Translated by :Catherine Cobham
Imprint:ECW Press - Toronto
Dimensions:9in x 6 in
Page Count:400 pages
Illustrations:36 36 photographs, black and white , 3 3 illustrations, black and white
An extraordinary account of survival in Syria’s most notorious military prisons that is written with “brutal clarity — and yet, there is a poetic quality to the telling.” — Frances Itani, award-winning author of Deafening and Remembering the Bones
Jamal Saeed arrived as a refugee in Canada in 2016. In his native Syria, as a young man, his writing pushed both social and political norms. For this reason, as well as his opposition to the regimes of the al-Assads, he was imprisoned on three occasions for a total of 12 years. In each instance, he was held without formal charge and without judicial process.

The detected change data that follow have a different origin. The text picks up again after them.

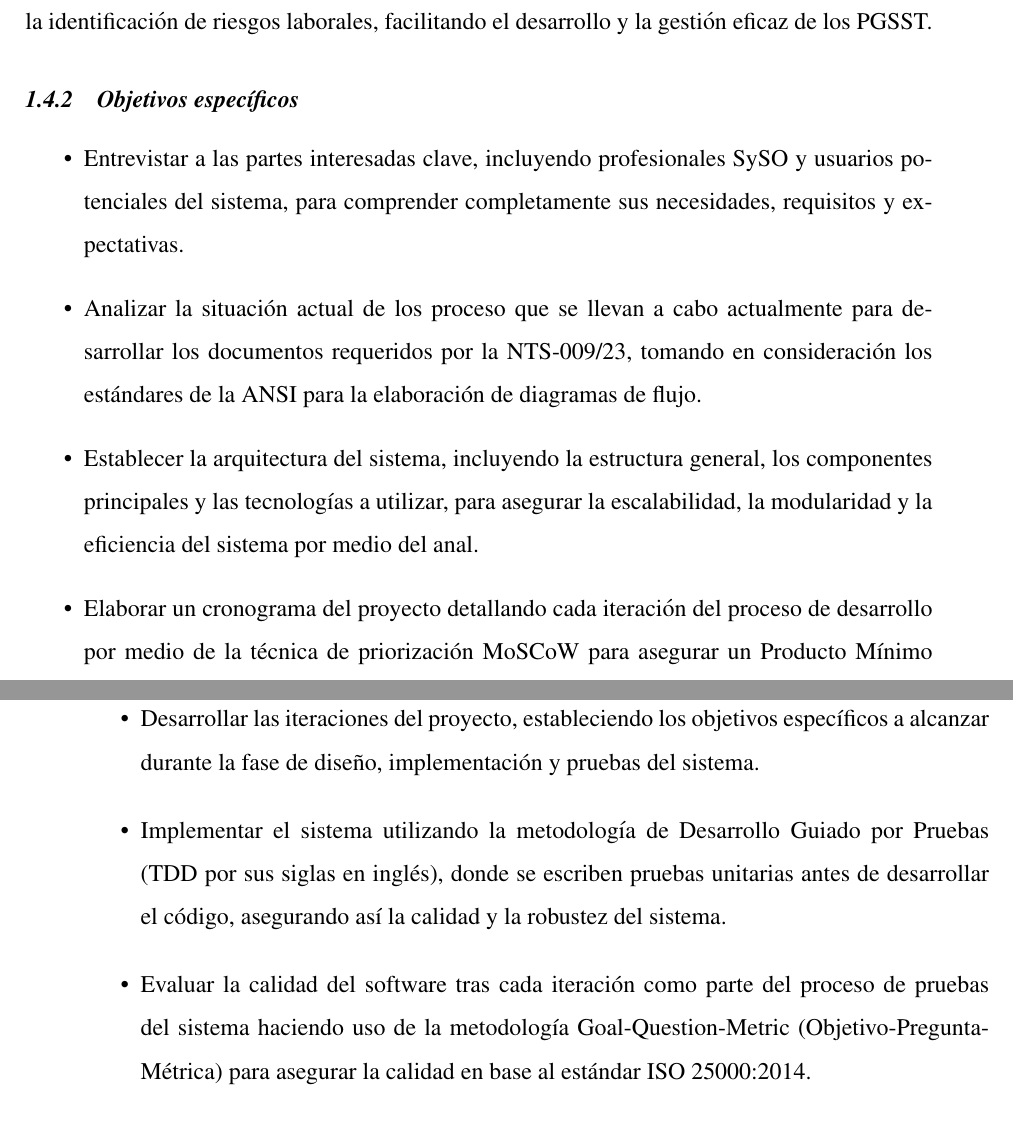
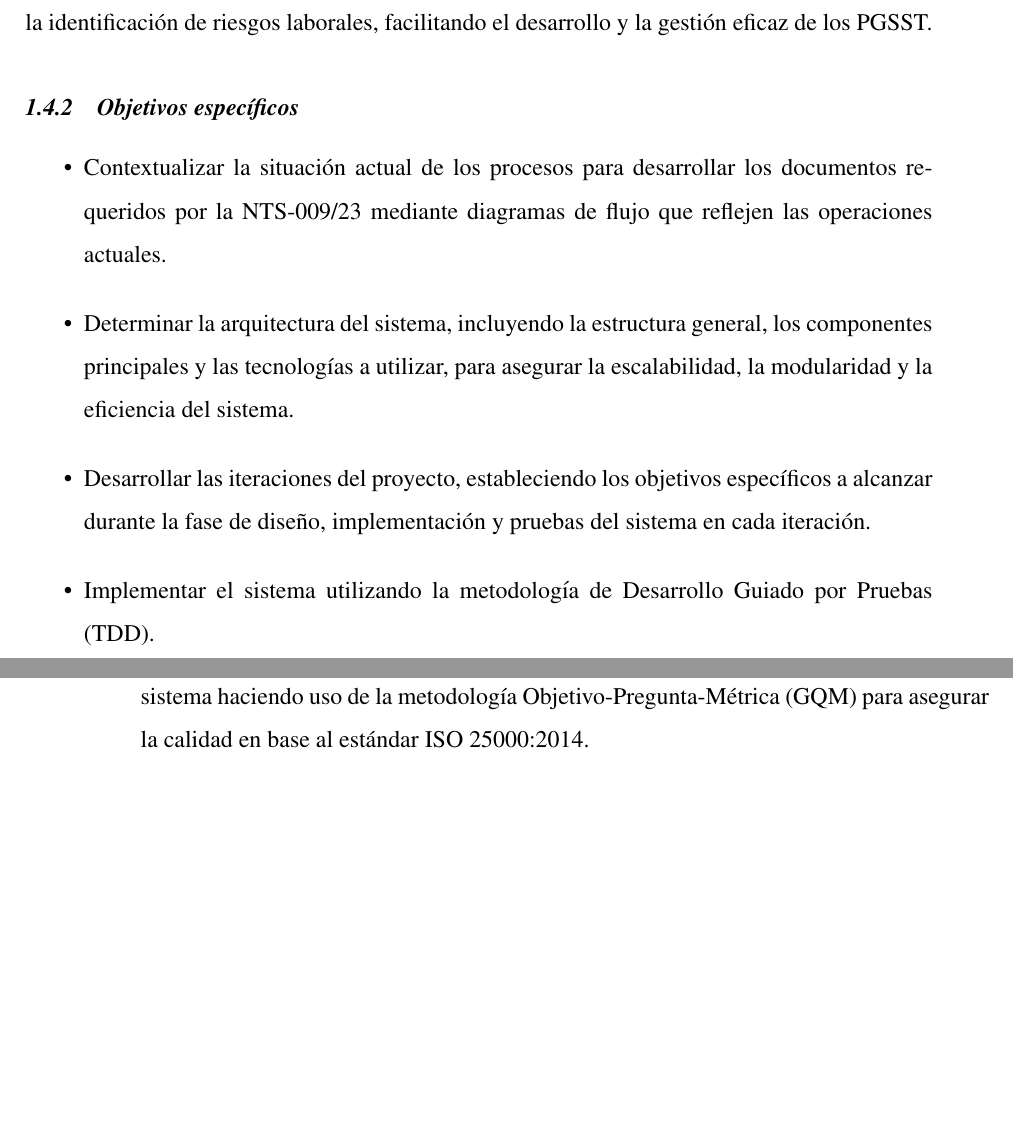
Before and after one commit to leonardoAB1/SySO_automation, a LaTeX thesis (docs/thesis/main.tex, which reads docs/thesis/chapters/marcoref.tex): two parts of pages 23 and 24 of 76, joined at a grey line, cut so that both start at the same text, the shorter picture padded with empty space. Compiled offline with pdfLaTeX.

Commit message:
modificacion a los objetivos especificos en base a correcciones del ingeniero ivan

```diff
--- a/docs/thesis/chapters/marcoref.tex
+++ b/docs/thesis/chapters/marcoref.tex
@@ -61,13 +61,13 @@ Implementar un sistema automatizado tomando de base la NTS-009/23 que permita la
 
 \subsection{Objetivos específicos}
 \begin{itemize}
-	\item Entrevistar a las partes interesadas clave, incluyendo profesionales SySO y usuarios potenciales del sistema, para comprender completamente sus necesidades, requisitos y expectativas.
-	\item Analizar la situación actual de los proceso que se llevan a cabo actualmente para desarrollar los documentos requeridos por la NTS-009/23, tomando en consideración los estándares de la ANSI para la elaboración de diagramas de flujo.
-	\item Establecer la arquitectura del sistema, incluyendo la estructura general, los componentes principales y las tecnologías a utilizar, para asegurar la escalabilidad, la modularidad y la eficiencia del sistema por medio del anal.
-	\item Elaborar un cronograma del proyecto detallando cada iteración del proceso de desarrollo por medio de la técnica de priorización MoSCoW para asegurar un Producto Mínimo Viable (MVP por sus siglas en inglés) en la menor cantidad de tiempo.
-	\item Desarrollar las iteraciones del proyecto, estableciendo los objetivos específicos a alcanzar durante la fase de diseño, implementación y pruebas del sistema.
-	\item Implementar el sistema utilizando la metodología de Desarrollo Guiado por Pruebas (TDD por sus siglas en inglés), donde se escriben pruebas unitarias antes de desarrollar el código, asegurando así la calidad y la robustez del sistema.
-	\item Evaluar la calidad del software tras cada iteración como parte del proceso de pruebas del sistema haciendo uso de la metodología Goal-Question-Metric (Objetivo-Pregunta-Métrica) para asegurar la calidad en base al estándar ISO 25000:2014.
+	%\item Entrevistar a las partes interesadas clave, incluyendo profesionales SySO y usuarios potenciales del sistema, para comprender completamente sus necesidades, requisitos y expectativas.
+	\item Contextualizar la situación actual de los procesos para desarrollar los documentos requeridos por la NTS-009/23 mediante diagramas de flujo que reflejen las operaciones actuales.
+	\item Determinar la arquitectura del sistema, incluyendo la estructura general, los componentes principales y las tecnologías a utilizar, para asegurar la escalabilidad, la modularidad y la eficiencia del sistema.
+	%\item Diseñar un cronograma del proyecto para noviembre de 2024, detallando cada iteración del proceso de desarrollo mediante la técnica de priorización MoSCoW, con hitos específicos y plazos claros.
+	\item Desarrollar las iteraciones del proyecto, estableciendo los objetivos específicos a alcanzar durante la fase de diseño, implementación y pruebas del sistema en cada iteración.
+	\item Implementar el sistema utilizando la metodología de Desarrollo Guiado por Pruebas (TDD).
+	\item Verificar la calidad del software tras cada iteración como parte del proceso de pruebas del sistema haciendo uso de la metodología Objetivo-Pregunta-Métrica (GQM) para asegurar la calidad en base al estándar ISO 25000:2014.
 \end{itemize}
 
 %-----------------------------------------------------------------------------------------------------------------------------
```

My Road from Damascus not only tells the story of Saeed’s severe years in Syria’s most notorious military prisons but also his life during the country’s dramatic changes. Saeed chronicles modern Syria from the 1950s right up to his escape to Canada in 2016, recounting its descent from a country of potential to a pawn of cynical and corrupt powers. He paints a picture of village life, his youthful love affairs, his rebellion as a young Marxist, and his evolution into a free thinker, living in hiding as a teenager for 30 months while being hunted by the secret police. He recalls his brutal prison years, his final release, and his family’s harrowing escape to Canada.
While many prison memoirs focus on the cruelty of incarceration, My Road from Damascus offers a tapestry of Saeed’s whole life. It looks squarely at brutality but also at beauty and poetry, hope and love.
Sales and Market Bullets
Jamal Saeed spent 12 years as a prisoner of conscience in Syria before being invited to Canada in 2016. He continues to raise awareness about Syria’s ongoing civil war and humanitarian crisis through his work as an activist, editor, visual artist, and author. He lives in Kingston, ON.
“Jamal writes with brutal clarity — and yet, there is a poetic quality to the telling. He manages to hold in balance the idyllic memories of growing up in a land he loves, alongside his experiences inside Syrian prisons, where he peels back the dark walls and allows us to witness and pay heed to the unthinkable.” — Frances Itani